Italian tile, high on style: Cooperativa Ceramica D'Imola's Tube collection was just one example of handsome large-format tile offerings at this year's Cersaie.
The Italian ceramic tile industry held its annual trade show at the end of September in Bologna, Italy. The event, known as Cersaie, featured close to 900 exhibitors across nearly 1.7 million square feet. But names, dates, and data don’t really paint the right picture. Instead, imagine aisle after aisle of the world’s most exquisite surfaces, bathroom furnishings, and building materials. Imagine colors and textures that walk the fine line between manufactured products and pure art. Imagine a tricked-out educational pavilion that trains installers on important techniques, such as how to work with large-format slabs—long a staple in Europe and becoming increasingly common in the U.S.
Italy commands 32 percent of the worldwide ceramic tile market (in Euros), but is the driving force behind most of the innovation and cutting-edge design. When you attend Cersaie, it’s easy to see why.
This year the tile trends that stood out the most included retro-themed designs, a new approach to terrazzo, textured tile, and textile-inspired prints. But that was just the beginning. The show had something for everyone, and so here we put together a few specific products that caught our eye.
New from the ABK Group is the Wide & Style collection. Billed as ceramic wallpaper, the designs vary from bold to sedate and artful to whimsical. Seen here is Botanical Blue. Wide & Style’s large porcelain panels are available in sizes up to 63 by 126 inches.
Onix + Crossroad Chalk Gray, also from Wide & Style.
Inspired by the phenomenon of adult coloring books, Wide & Style’s Paint the House allows homeowners to express themselves on a fully washable ceramic surface.
Cooperativa Ceramica D'Imola has been making tile since 1874, and today the company prides itself on balancing tradition with “a passionate thirst for progress.” This collection, called Tube, is named after the London subway system. The industrial but warm colors and nuanced use of shading are designed to capture the vibrancy and rhythm of modern city life.
This large-format tile shows how far digital rendering has come today. The windows are from a photograph of an old building at the Imola plant, and the perfect likeness of each pane on tile reflects the intersection between technology, art, and our collective past.
The Kasai collection is inspired by the ancient Japanese method of charring wood siding to add to its durability and beauty. The technique, called yakisugi, creates a distinctive effect that’s becoming increasingly popular in modern architecture. Italian company Ceramiche Refin recreated yakisugi’s cracks and crazing on porcelain tile that’s available in three colors: Paper, Smoke, and Night.
Kasai’s Sakura pattern, in Night.

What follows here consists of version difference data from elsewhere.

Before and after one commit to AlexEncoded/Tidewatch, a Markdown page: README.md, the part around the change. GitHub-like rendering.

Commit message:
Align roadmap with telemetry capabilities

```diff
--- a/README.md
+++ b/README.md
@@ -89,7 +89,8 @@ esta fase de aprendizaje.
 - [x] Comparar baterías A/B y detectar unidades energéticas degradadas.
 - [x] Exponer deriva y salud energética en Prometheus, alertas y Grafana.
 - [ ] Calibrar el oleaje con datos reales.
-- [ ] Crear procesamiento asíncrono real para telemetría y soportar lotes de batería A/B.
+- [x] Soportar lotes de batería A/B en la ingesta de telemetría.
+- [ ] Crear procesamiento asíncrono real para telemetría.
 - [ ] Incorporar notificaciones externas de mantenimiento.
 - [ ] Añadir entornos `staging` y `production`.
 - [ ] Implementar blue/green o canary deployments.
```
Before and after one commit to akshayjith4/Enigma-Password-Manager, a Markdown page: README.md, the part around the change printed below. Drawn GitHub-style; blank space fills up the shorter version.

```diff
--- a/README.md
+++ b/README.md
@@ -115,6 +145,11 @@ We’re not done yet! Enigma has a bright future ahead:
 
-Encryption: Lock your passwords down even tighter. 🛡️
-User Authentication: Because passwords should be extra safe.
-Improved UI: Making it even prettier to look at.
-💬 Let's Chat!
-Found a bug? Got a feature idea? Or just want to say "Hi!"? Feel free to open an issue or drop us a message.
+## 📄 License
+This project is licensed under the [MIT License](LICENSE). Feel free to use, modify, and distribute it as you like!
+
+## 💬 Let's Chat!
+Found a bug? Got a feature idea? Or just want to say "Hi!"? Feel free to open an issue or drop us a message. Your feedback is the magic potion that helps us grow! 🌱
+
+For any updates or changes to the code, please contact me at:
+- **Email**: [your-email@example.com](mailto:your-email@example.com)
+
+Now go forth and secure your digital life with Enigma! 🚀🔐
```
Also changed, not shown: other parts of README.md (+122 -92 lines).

Inspired by the 1970s, Ceramica Vogue’s Confetti collection of matte glazed stoneware tile pays homage to four great Italian cities: Milan, Rome, Turin, and Venice. Of the four, from left to right, the Roma tiles give a subtle tip of the hat to that city’s subway system; Torino tiles celebrate the city’s heritage as a business and architectural center with eye-pleasing geometry; Milano offers slightly heavier, more pronounced geometric patterning; and Venezia introduces some whimsical curved elements. The Confetti collection is the brainchild of renowned Studio UdA architects Andrea Marcante and Adelaide Testa and is also available in eight complementary solid colors.

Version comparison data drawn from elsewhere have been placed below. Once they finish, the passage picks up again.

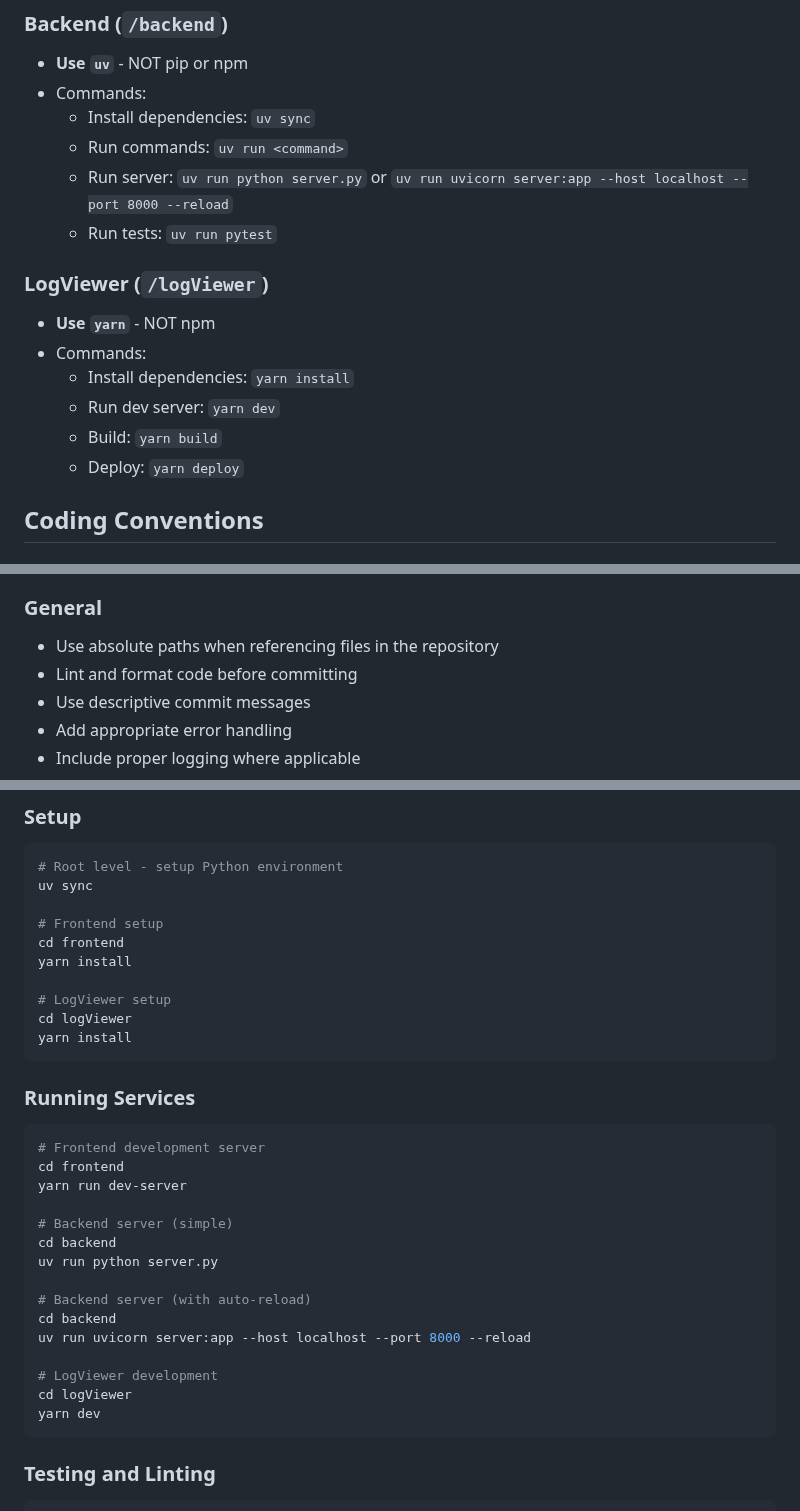
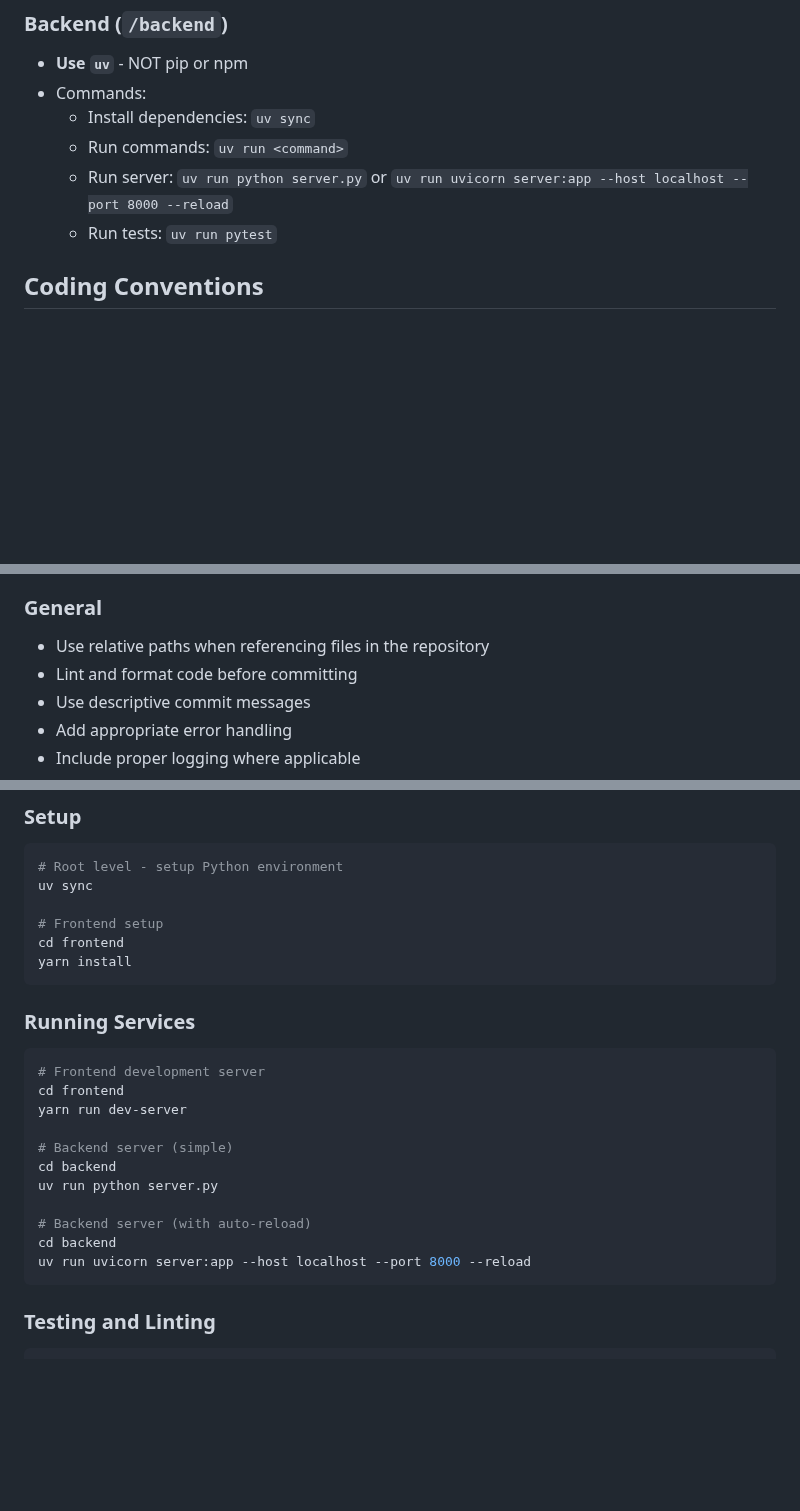
Before and after one commit to AIToolsLab/writing-tools, a Markdown page: .github/copilot-instructions.md, 3 parts joined by grey strips. GitHub-like rendering; blank space fills up the shorter version.

Commit message:
Remove LogViewer references and change to relative paths per review feedback
Co-authored-by: kcarnold <21072+kcarnold@users.noreply.github.com>

````diff
--- a/.github/copilot-instructions.md
+++ b/.github/copilot-instructions.md
@@ -28,14 +27,6 @@ This repository contains a multi-component writing tools application with specif
   - Run commands: `uv run <command>`
   - Run server: `uv run python server.py` or `uv run uvicorn server:app --host localhost --port 8000 --reload`
   - Run tests: `uv run pytest`
-
-### LogViewer (`/logViewer`)
-- **Use `yarn`** - NOT npm
-- Commands:
-  - Install dependencies: `yarn install`
-  - Run dev server: `yarn dev`
-  - Build: `yarn build`
-  - Deploy: `yarn deploy`
 
 ## Coding Conventions
 
@@ -59,7 +50,7 @@ This repository contains a multi-component writing tools application with specif
 - Use CamelCase for class names
 
 ### General
-- Use absolute paths when referencing files in the repository
+- Use relative paths when referencing files in the repository
 - Lint and format code before committing
 - Use descriptive commit messages
 - Add appropriate error handling
@@ -74,10 +65,6 @@ uv sync
 
 # Frontend setup
 cd frontend
-yarn install
-
-# LogViewer setup
-cd logViewer
 yarn install
 ```
 
@@ -94,10 +81,6 @@ uv run python server.py
 # Backend server (with auto-reload)
 cd backend
 uv run uvicorn server:app --host localhost --port 8000 --reload
-
-# LogViewer development
-cd logViewer
-yarn dev
 ```
 
 ### Testing and Linting
````
Also changed, not shown: other parts of .github/copilot-instructions.md (+1 -3 lines).
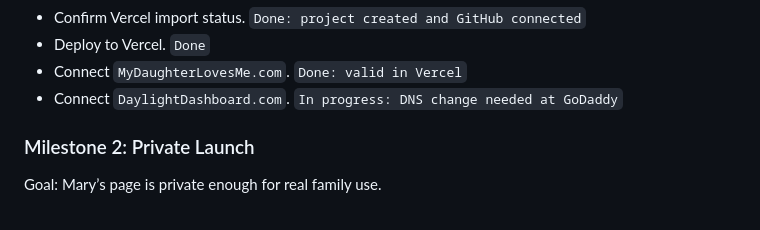
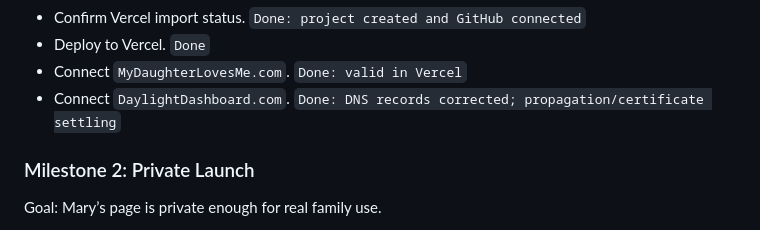
Before and after one commit to erinroselovesmarketing/daylight-dashboard, a Markdown page: BUILD_PLAN.md, the part around the change. Rendered like a GitHub page.

Commit message:
Record DaylightDashboard DNS correction

```diff
--- a/BUILD_PLAN.md
+++ b/BUILD_PLAN.md
@@ -123,7 +123,7 @@ Tasks:
 - Confirm Vercel import status. `Done: project created and GitHub connected`
 - Deploy to Vercel. `Done`
 - Connect `MyDaughterLovesMe.com`. `Done: valid in Vercel`
-- Connect `DaylightDashboard.com`. `In progress: DNS change needed at GoDaddy`
+- Connect `DaylightDashboard.com`. `Done: DNS records corrected; propagation/certificate settling`
 
 ### Milestone 2: Private Launch
 
```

One of the biggest trends at Cersaie was terrazzo. From the Italian word for terrace, the style was born in 15th-century Italy, when marble workers began using remnants of stone to surface the terraces of their own homes. Today, with digital technology and a dash of modernism, the look has been reimagined. Florim’s Artwork collection uses large-format tile, in a variety of colors and particle sizes, for a seamless effect. Artwork comes in a gloss or matte finish.
A collection of old, folded, yellowing letters and the delicate act of opening them is what inspired the Corrispondenza collection from Ceramica Bardelli. Designed by the Milan-based Dimore Studio, each of these meticulously hand-painted tiles remind us of something from ages past—a kaleidoscope, origami, paper airplanes. The tile’s rough texture and matte finish add to its appeal. Also available in seven solid colors.